__What the task asks__
When you give the entries again, keep every word as it stands and drop the pictures.

Dataset records: Begin

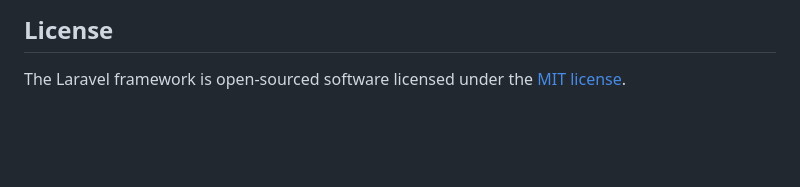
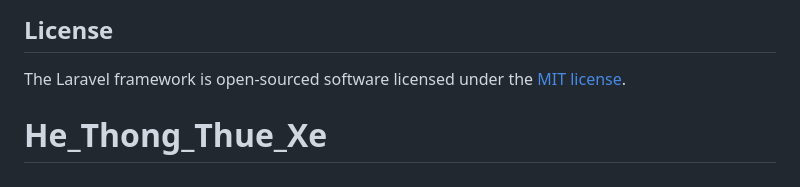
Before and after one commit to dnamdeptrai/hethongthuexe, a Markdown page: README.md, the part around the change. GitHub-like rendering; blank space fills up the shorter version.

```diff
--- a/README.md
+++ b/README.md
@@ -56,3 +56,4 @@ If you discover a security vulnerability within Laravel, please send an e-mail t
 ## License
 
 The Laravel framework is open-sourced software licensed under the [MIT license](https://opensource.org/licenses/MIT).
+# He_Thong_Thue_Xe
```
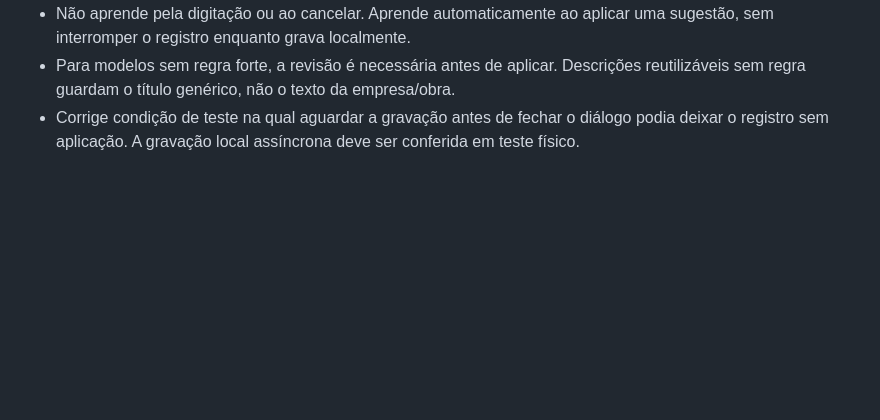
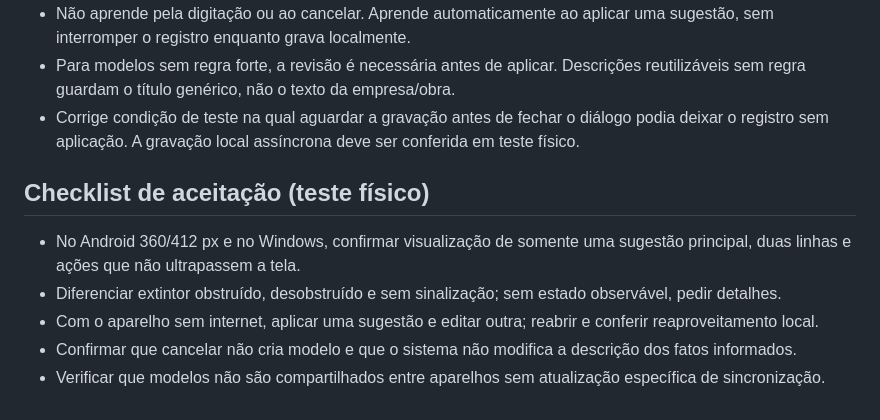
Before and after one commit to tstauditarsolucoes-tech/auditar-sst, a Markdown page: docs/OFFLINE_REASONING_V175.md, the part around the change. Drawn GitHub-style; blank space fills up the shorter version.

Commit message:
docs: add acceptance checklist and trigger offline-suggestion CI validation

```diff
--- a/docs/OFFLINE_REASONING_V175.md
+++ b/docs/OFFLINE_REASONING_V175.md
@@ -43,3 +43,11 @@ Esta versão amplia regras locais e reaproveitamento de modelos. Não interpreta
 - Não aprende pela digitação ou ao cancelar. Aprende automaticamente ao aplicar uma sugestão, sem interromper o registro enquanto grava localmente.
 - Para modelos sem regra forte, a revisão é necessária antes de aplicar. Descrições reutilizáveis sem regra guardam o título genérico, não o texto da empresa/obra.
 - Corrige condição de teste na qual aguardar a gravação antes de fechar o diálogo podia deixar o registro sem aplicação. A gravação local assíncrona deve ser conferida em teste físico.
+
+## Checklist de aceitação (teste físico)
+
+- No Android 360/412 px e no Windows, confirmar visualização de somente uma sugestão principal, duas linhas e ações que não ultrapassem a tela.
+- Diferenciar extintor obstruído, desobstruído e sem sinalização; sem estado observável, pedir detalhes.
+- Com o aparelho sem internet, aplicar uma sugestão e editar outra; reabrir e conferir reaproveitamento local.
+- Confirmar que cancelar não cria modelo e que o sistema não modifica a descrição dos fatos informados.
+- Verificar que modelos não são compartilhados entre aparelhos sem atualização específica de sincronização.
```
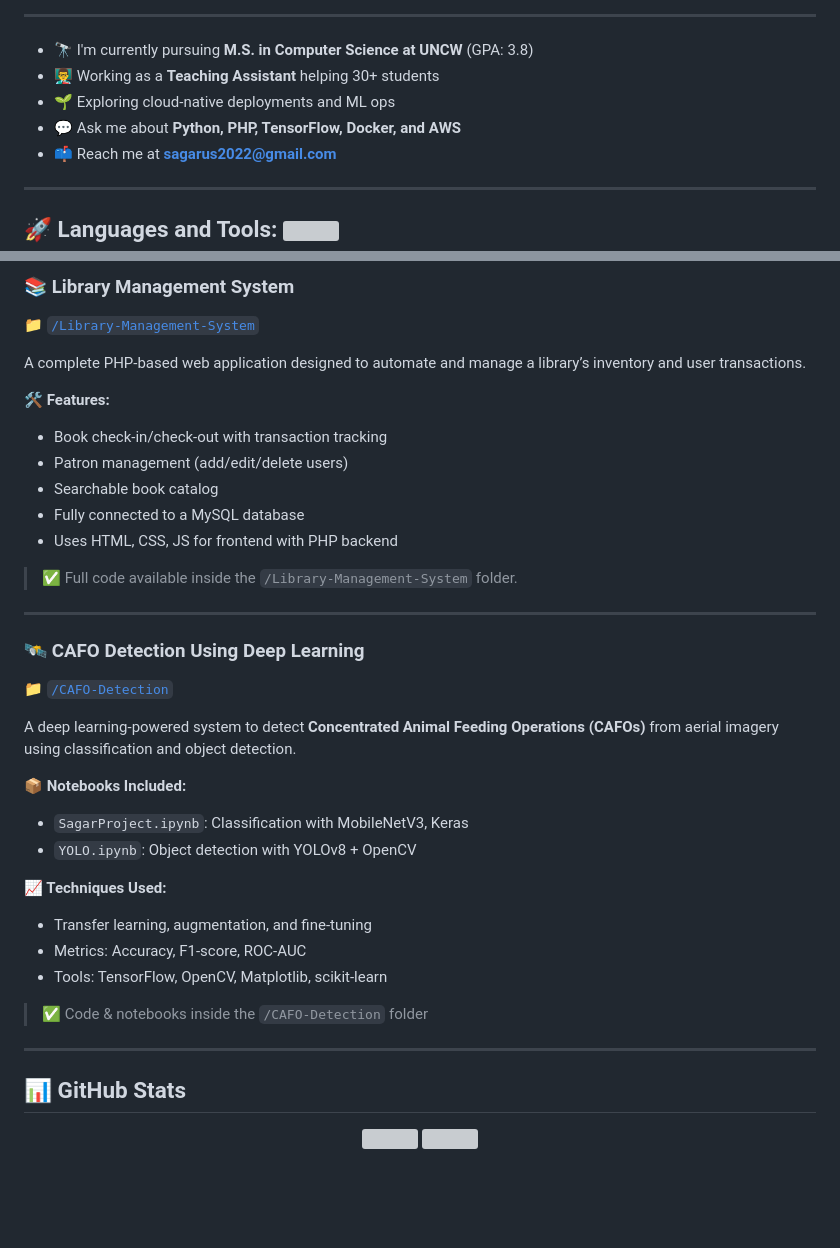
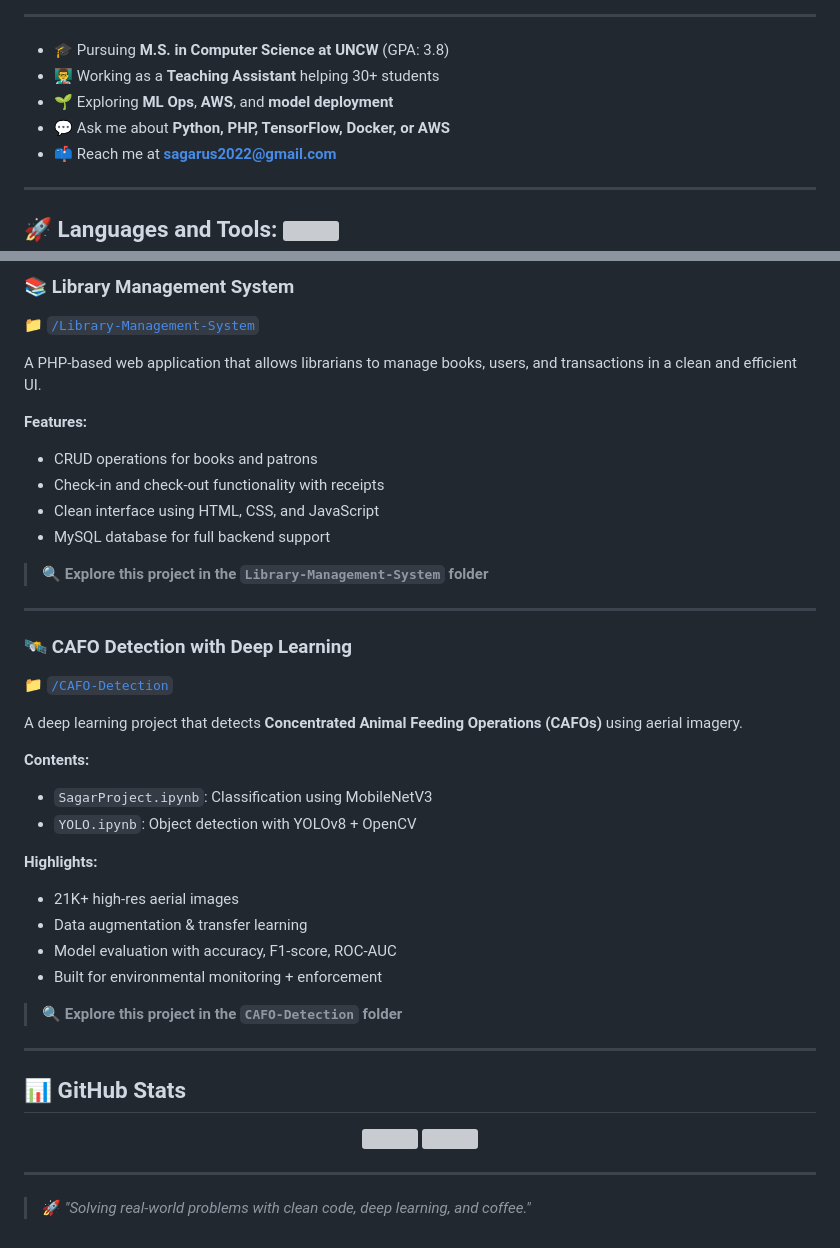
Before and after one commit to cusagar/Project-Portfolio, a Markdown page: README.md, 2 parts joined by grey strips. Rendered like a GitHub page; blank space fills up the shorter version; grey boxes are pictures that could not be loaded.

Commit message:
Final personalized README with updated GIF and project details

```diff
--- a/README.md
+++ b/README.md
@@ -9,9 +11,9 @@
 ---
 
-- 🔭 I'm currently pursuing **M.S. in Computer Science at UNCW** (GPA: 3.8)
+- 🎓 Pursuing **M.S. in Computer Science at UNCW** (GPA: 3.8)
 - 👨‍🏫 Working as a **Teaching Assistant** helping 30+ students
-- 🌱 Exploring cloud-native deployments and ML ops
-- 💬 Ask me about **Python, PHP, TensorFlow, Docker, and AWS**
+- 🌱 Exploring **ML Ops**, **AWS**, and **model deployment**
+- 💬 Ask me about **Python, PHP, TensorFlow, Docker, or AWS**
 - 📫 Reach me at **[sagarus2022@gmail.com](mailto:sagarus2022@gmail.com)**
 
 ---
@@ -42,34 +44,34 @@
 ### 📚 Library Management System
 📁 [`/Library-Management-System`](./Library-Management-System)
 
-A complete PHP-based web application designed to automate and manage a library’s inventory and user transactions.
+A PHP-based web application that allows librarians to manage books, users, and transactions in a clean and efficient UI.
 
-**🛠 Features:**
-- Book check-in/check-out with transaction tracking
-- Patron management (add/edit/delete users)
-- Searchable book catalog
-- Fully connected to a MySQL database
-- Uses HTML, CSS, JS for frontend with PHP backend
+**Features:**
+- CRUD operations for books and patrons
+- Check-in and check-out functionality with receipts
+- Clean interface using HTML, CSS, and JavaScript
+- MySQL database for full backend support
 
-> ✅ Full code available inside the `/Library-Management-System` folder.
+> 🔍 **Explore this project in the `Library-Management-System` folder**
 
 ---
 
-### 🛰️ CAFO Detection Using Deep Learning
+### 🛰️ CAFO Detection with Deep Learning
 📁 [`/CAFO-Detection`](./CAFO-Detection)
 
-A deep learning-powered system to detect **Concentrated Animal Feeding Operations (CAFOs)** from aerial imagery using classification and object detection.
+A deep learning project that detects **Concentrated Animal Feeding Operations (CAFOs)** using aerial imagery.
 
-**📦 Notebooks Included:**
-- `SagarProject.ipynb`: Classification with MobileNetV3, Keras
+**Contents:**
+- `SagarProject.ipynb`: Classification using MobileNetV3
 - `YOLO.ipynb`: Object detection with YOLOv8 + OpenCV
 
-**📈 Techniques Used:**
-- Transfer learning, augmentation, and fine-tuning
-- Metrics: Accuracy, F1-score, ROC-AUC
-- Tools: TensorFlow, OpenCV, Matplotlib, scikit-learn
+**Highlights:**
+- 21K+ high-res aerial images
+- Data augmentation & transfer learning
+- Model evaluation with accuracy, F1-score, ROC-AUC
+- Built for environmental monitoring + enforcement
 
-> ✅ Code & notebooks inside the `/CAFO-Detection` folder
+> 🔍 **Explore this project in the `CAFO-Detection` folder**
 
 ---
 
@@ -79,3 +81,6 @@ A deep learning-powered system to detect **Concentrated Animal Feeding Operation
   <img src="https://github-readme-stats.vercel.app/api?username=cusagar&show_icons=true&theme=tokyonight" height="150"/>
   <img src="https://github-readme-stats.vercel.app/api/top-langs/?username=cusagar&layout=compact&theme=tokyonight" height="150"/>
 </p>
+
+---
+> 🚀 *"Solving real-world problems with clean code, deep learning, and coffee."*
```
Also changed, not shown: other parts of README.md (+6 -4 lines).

Dataset records: End

__Task result__
Before and after one commit to dnamdeptrai/hethongthuexe, a Markdown page: README.md, the part around the change. GitHub-like rendering; blank space fills up the shorter version.

```diff
--- a/README.md
+++ b/README.md
@@ -56,3 +56,4 @@ If you discover a security vulnerability within Laravel, please send an e-mail t
 ## License
 
 The Laravel framework is open-sourced software licensed under the [MIT license](https://opensource.org/licenses/MIT).
+# He_Thong_Thue_Xe
```
Before and after one commit to tstauditarsolucoes-tech/auditar-sst, a Markdown page: docs/OFFLINE_REASONING_V175.md, the part around the change. Drawn GitHub-style; blank space fills up the shorter version.

Commit message:
docs: add acceptance checklist and trigger offline-suggestion CI validation

```diff
--- a/docs/OFFLINE_REASONING_V175.md
+++ b/docs/OFFLINE_REASONING_V175.md
@@ -43,3 +43,11 @@ Esta versão amplia regras locais e reaproveitamento de modelos. Não interpreta
 - Não aprende pela digitação ou ao cancelar. Aprende automaticamente ao aplicar uma sugestão, sem interromper o registro enquanto grava localmente.
 - Para modelos sem regra forte, a revisão é necessária antes de aplicar. Descrições reutilizáveis sem regra guardam o título genérico, não o texto da empresa/obra.
 - Corrige condição de teste na qual aguardar a gravação antes de fechar o diálogo podia deixar o registro sem aplicação. A gravação local assíncrona deve ser conferida em teste físico.
+
+## Checklist de aceitação (teste físico)
+
+- No Android 360/412 px e no Windows, confirmar visualização de somente uma sugestão principal, duas linhas e ações que não ultrapassem a tela.
+- Diferenciar extintor obstruído, desobstruído e sem sinalização; sem estado observável, pedir detalhes.
+- Com o aparelho sem internet, aplicar uma sugestão e editar outra; reabrir e conferir reaproveitamento local.
+- Confirmar que cancelar não cria modelo e que o sistema não modifica a descrição dos fatos informados.
+- Verificar que modelos não são compartilhados entre aparelhos sem atualização específica de sincronização.
```
Before and after one commit to cusagar/Project-Portfolio, a Markdown page: README.md, 2 parts joined by grey strips. Rendered like a GitHub page; blank space fills up the shorter version; grey boxes are pictures that could not be loaded.

Commit message:
Final personalized README with updated GIF and project details

```diff
--- a/README.md
+++ b/README.md
@@ -9,9 +11,9 @@
 ---
 
-- 🔭 I'm currently pursuing **M.S. in Computer Science at UNCW** (GPA: 3.8)
+- 🎓 Pursuing **M.S. in Computer Science at UNCW** (GPA: 3.8)
 - 👨‍🏫 Working as a **Teaching Assistant** helping 30+ students
-- 🌱 Exploring cloud-native deployments and ML ops
-- 💬 Ask me about **Python, PHP, TensorFlow, Docker, and AWS**
+- 🌱 Exploring **ML Ops**, **AWS**, and **model deployment**
+- 💬 Ask me about **Python, PHP, TensorFlow, Docker, or AWS**
 - 📫 Reach me at **[sagarus2022@gmail.com](mailto:sagarus2022@gmail.com)**
 
 ---
@@ -42,34 +44,34 @@
 ### 📚 Library Management System
 📁 [`/Library-Management-System`](./Library-Management-System)
 
-A complete PHP-based web application designed to automate and manage a library’s inventory and user transactions.
+A PHP-based web application that allows librarians to manage books, users, and transactions in a clean and efficient UI.
 
-**🛠 Features:**
-- Book check-in/check-out with transaction tracking
-- Patron management (add/edit/delete users)
-- Searchable book catalog
-- Fully connected to a MySQL database
-- Uses HTML, CSS, JS for frontend with PHP backend
+**Features:**
+- CRUD operations for books and patrons
+- Check-in and check-out functionality with receipts
+- Clean interface using HTML, CSS, and JavaScript
+- MySQL database for full backend support
 
-> ✅ Full code available inside the `/Library-Management-System` folder.
+> 🔍 **Explore this project in the `Library-Management-System` folder**
 
 ---
 
-### 🛰️ CAFO Detection Using Deep Learning
+### 🛰️ CAFO Detection with Deep Learning
 📁 [`/CAFO-Detection`](./CAFO-Detection)
 
-A deep learning-powered system to detect **Concentrated Animal Feeding Operations (CAFOs)** from aerial imagery using classification and object detection.
+A deep learning project that detects **Concentrated Animal Feeding Operations (CAFOs)** using aerial imagery.
 
-**📦 Notebooks Included:**
-- `SagarProject.ipynb`: Classification with MobileNetV3, Keras
+**Contents:**
+- `SagarProject.ipynb`: Classification using MobileNetV3
 - `YOLO.ipynb`: Object detection with YOLOv8 + OpenCV
 
-**📈 Techniques Used:**
-- Transfer learning, augmentation, and fine-tuning
-- Metrics: Accuracy, F1-score, ROC-AUC
-- Tools: TensorFlow, OpenCV, Matplotlib, scikit-learn
+**Highlights:**
+- 21K+ high-res aerial images
+- Data augmentation & transfer learning
+- Model evaluation with accuracy, F1-score, ROC-AUC
+- Built for environmental monitoring + enforcement
 
-> ✅ Code & notebooks inside the `/CAFO-Detection` folder
+> 🔍 **Explore this project in the `CAFO-Detection` folder**
 
 ---
 
@@ -79,3 +81,6 @@ A deep learning-powered system to detect **Concentrated Animal Feeding Operation
   <img src="https://github-readme-stats.vercel.app/api?username=cusagar&show_icons=true&theme=tokyonight" height="150"/>
   <img src="https://github-readme-stats.vercel.app/api/top-langs/?username=cusagar&layout=compact&theme=tokyonight" height="150"/>
 </p>
+
+---
+> 🚀 *"Solving real-world problems with clean code, deep learning, and coffee."*
```
Also changed, not shown: other parts of README.md (+6 -4 lines).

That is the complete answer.